Watching the five guys in These United States make music has always reminded me of a river. There is something serpentine, endless, and powerful that torrents out of the mouth of Jesse Elliott and through the arms and legs of all five of them. It rambles. It breathes. They also tour so freaking much that you would think that they’d lose those potent abilities and stray from the source in favor of rote and rockin’ performances, at some point. Yet for the handful of years I’ve known them, that has never happened. Every performance, even small ones, are infused with their trademark literacy, urgency, with dust-and-sweat notes and slide guitar quaver hanging in the air.
We recorded this chapel session back in late July when the nights were so blissfully long, and the air in the church was uncharacteristically sticky and close. We’ve never done a session with this many people in the band before, and we tried to capture more of a field-recording feel to what was happening that day. I love the way the lone central mic picks up the echo of Jesse’s voice, the cadence of the piano chords, the loose rattle of bang as Robby thumped on a few pieces of my drumkit (in its debut recording appearance).
The band is in the studio at this moment working on their fifth record.
THESE UNITED STATES: FUEL/FRIENDS CHAPEL SESSION
The Angels’ Share
This is a brand new song, and the one that first made me start thinking in the aforementioned metaphors of rivers. When I asked Jesse if the title was plural or singular, he thought about it for a minute and pensively nodded as he answered: “It’s gotta be multiple angels. One angel couldn’t catch all that.”
What Do You Want With My Heart?
A song that’s been around for a handful of years, but just made its recorded appearance on their last album, 2010′s What Lasts. J Tom shines on the big, old, beautiful grand piano that sits in the corner of the church and occasionally gets discovered during one of these sessions. It’s a stripped song of honesty, asking a question that many of us would be well-served to listen to the answer to. I remember reading something a long time ago on Daytrotter in 2007, when Jesse spoke about the “most honest particle.” This band digs that out over and over again, and is relentless in the scouring.
Hit The Ground Running (Smog/Bill Callahan cover)

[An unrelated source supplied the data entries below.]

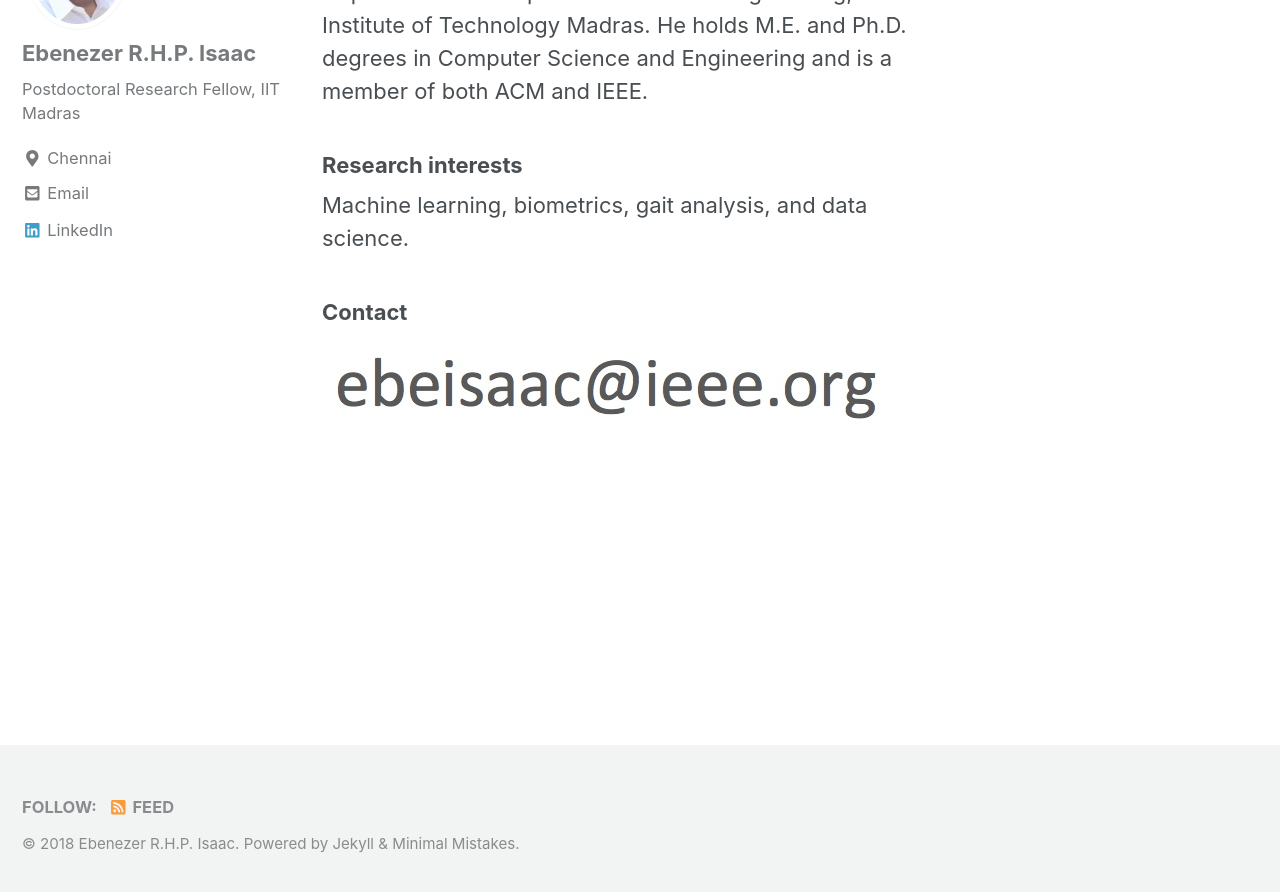
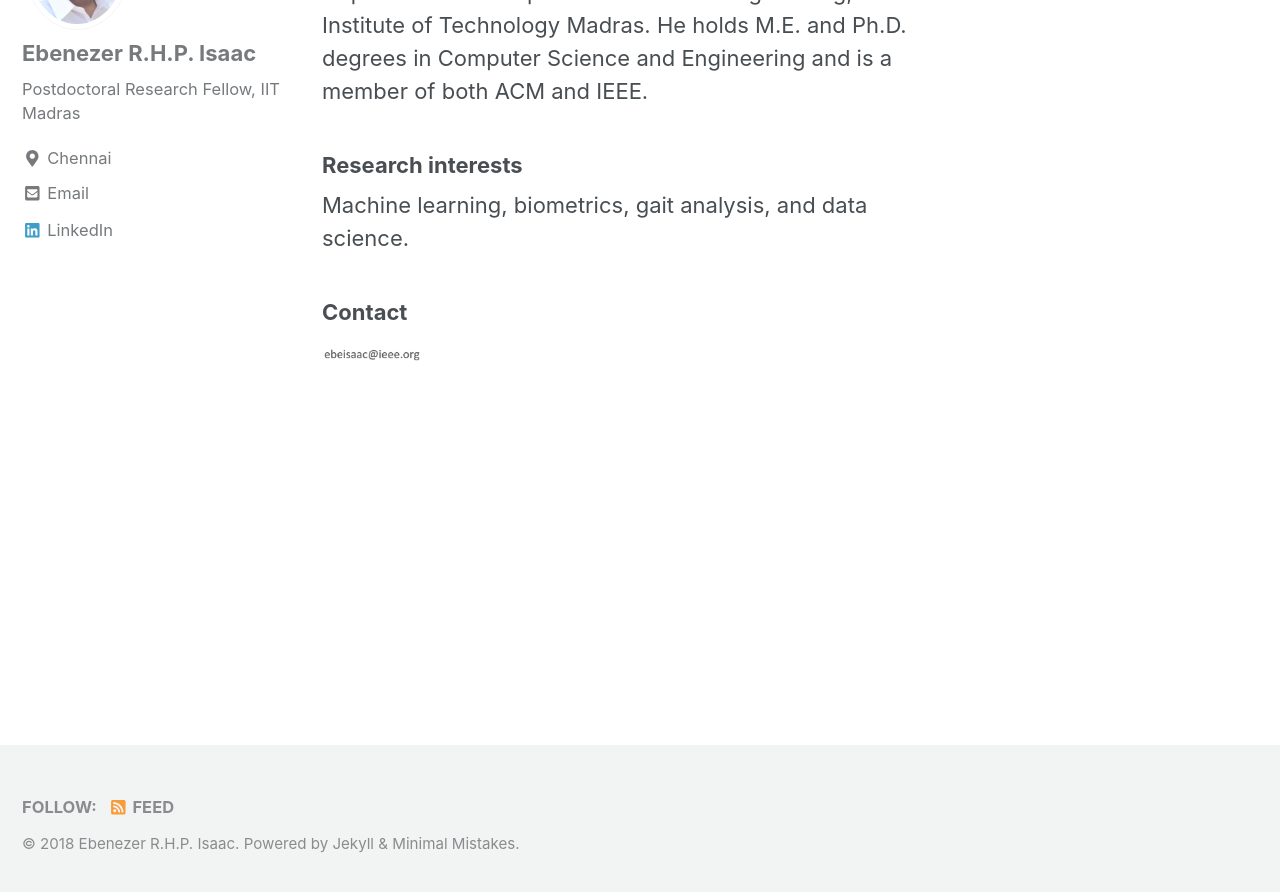
Before and after one commit to ebeisaac/ebeisaac.github.io, a Jekyll site: the page built from _pages/about.md, in a window 1280 px wide and 900 px high, scrolled down 573 px. Shown: the top 892 px of the window. Built offline with Jekyll 4.4.1, drawn with Linux system fonts in a browser that asks for light colours; nearby versions of some CDN libraries.

Commit message:
2nd edit after minimal

```diff
--- a/_pages/about.md
+++ b/_pages/about.md
@@ -19,4 +19,4 @@ Machine learning, biometrics, gait analysis, and data science.
 
 ### Contact
 
-![Email](/images/ieeem.jpg)
+<img src="/images/ieeem.jpg" alt="ebeisaac[(at)]ieee[(dot)]org" width="100px"/>
```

A concession to my always-kindly-suggested mantra of “you know –I mean– I love cover songs. If you wanted to maybe do one in your chapel session? Or whatever. I mean, anything is wonderful.” This one is a live end-of-the-night favorite for these guys, and more than anything for me evokes the feel of their half-Kentucky heritage (equally split with Washington, D.C.), teasing out all the rootsiness from this 1999 Bill Callahan song.
[most photos by Sarah Law, who I appreciate.]